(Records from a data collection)

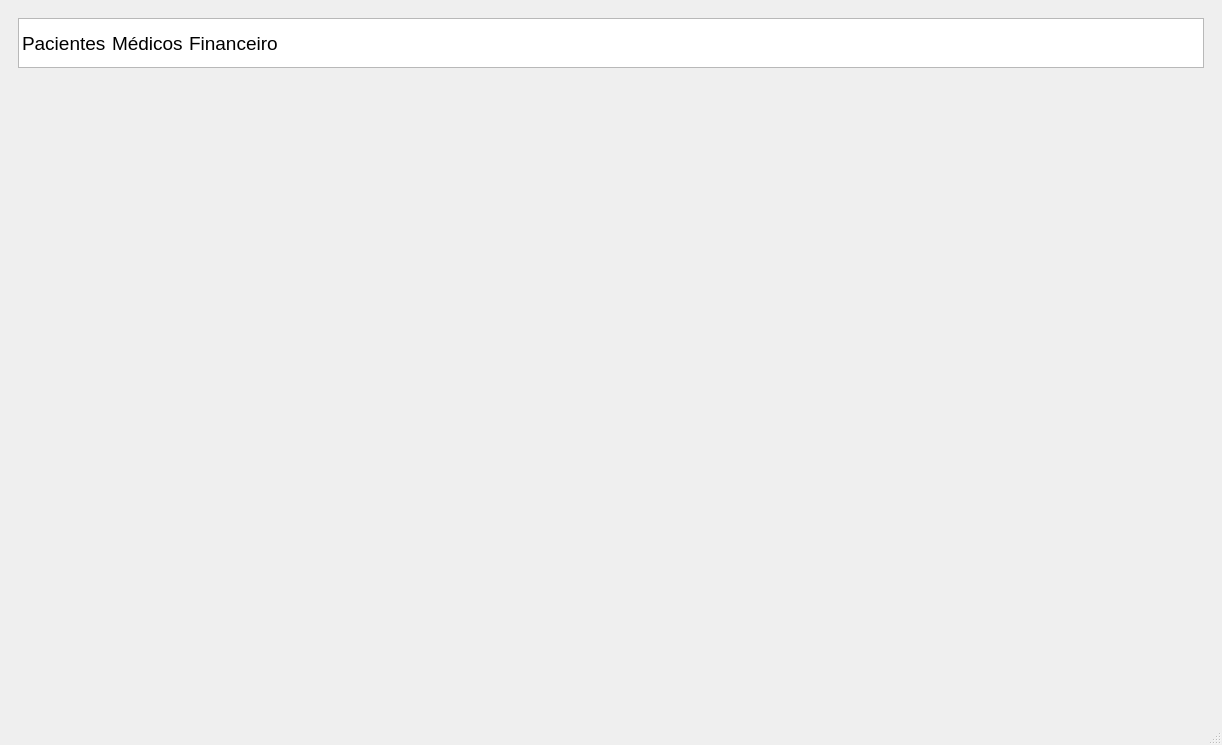
First picture: the form in ui/mainwindow.ui, repository mateusangeli/PEPMED, before the edit.
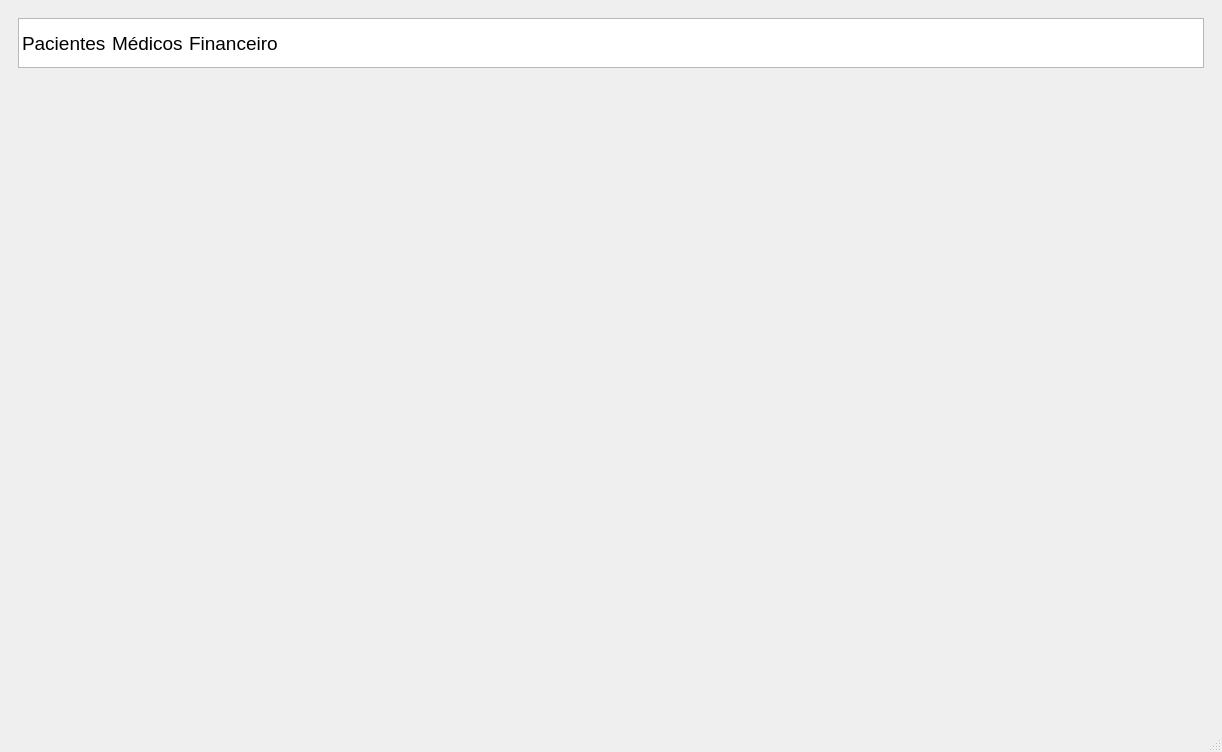
Second picture: the form after the edit. Icons and pictures are not drawn.

The edit to the form file:
```diff
--- a/ui/mainwindow.ui
+++ b/ui/mainwindow.ui
@@ -7,7 +7,7 @@
     <x>0</x>
     <y>0</y>
     <width>1216</width>
-    <height>745</height>
+    <height>752</height>
    </rect>
   </property>
   <property name="windowTitle">
```
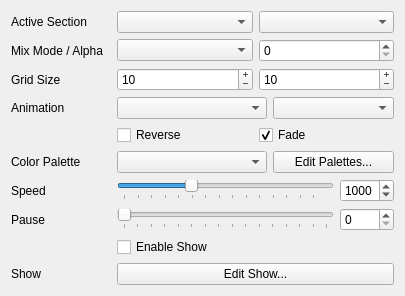
Before: the Qt Designer form gui/widget/maestrocontrol.ui in 8bitbuddhist/PixelMaestro, drawn with Qt 5.
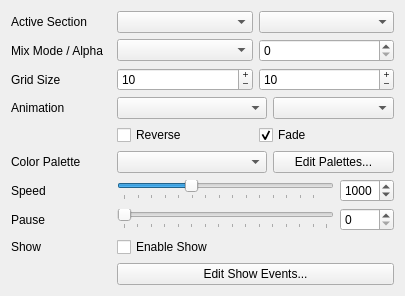
After: the same form once the commit is applied.

Commit message: Re-added Show support to GUI (in progress - broken)

Diff of the .ui file:
```diff
--- a/gui/widget/maestrocontrol.ui
+++ b/gui/widget/maestrocontrol.ui
@@ -280,17 +280,10 @@
        </property>
       </widget>
      </item>
-     <item row="12" column="0">
-      <widget class="QLabel" name="showLabel">
-       <property name="text">
-        <string>Show</string>
-       </property>
-      </widget>
-     </item>
      <item row="12" column="1">
       <widget class="QPushButton" name="editEventsButton">
        <property name="text">
-        <string>Edit Show...</string>
+        <string>Edit Show Events...</string>
        </property>
       </widget>
      </item>
@@ -334,6 +327,13 @@
        </item>
       </layout>
      </item>
+     <item row="11" column="0">
+      <widget class="QLabel" name="showLabel">
+       <property name="text">
+        <string>Show</string>
+       </property>
+      </widget>
+     </item>
     </layout>
    </item>
   </layout>
```
The commit also changes 27 other files.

- YOUR GOAL
Could you restate the entries word for word, skipping any pictures?

- ANSWER SPACE
First picture: the form in ui/mainwindow.ui, repository mateusangeli/PEPMED, before the edit.
Second picture: the form after the edit. Icons and pictures are not drawn.

The edit to the form file:
```diff
--- a/ui/mainwindow.ui
+++ b/ui/mainwindow.ui
@@ -7,7 +7,7 @@
     <x>0</x>
     <y>0</y>
     <width>1216</width>
-    <height>745</height>
+    <height>752</height>
    </rect>
   </property>
   <property name="windowTitle">
```
Before: the Qt Designer form gui/widget/maestrocontrol.ui in 8bitbuddhist/PixelMaestro, drawn with Qt 5.
After: the same form once the commit is applied.

Commit message: Re-added Show support to GUI (in progress - broken)

Diff of the .ui file:
```diff
--- a/gui/widget/maestrocontrol.ui
+++ b/gui/widget/maestrocontrol.ui
@@ -280,17 +280,10 @@
        </property>
       </widget>
      </item>
-     <item row="12" column="0">
-      <widget class="QLabel" name="showLabel">
-       <property name="text">
-        <string>Show</string>
-       </property>
-      </widget>
-     </item>
      <item row="12" column="1">
       <widget class="QPushButton" name="editEventsButton">
        <property name="text">
-        <string>Edit Show...</string>
+        <string>Edit Show Events...</string>
        </property>
       </widget>
      </item>
@@ -334,6 +327,13 @@
        </item>
       </layout>
      </item>
+     <item row="11" column="0">
+      <widget class="QLabel" name="showLabel">
+       <property name="text">
+        <string>Show</string>
+       </property>
+      </widget>
+     </item>
     </layout>
    </item>
   </layout>
```
The commit also changes 27 other files.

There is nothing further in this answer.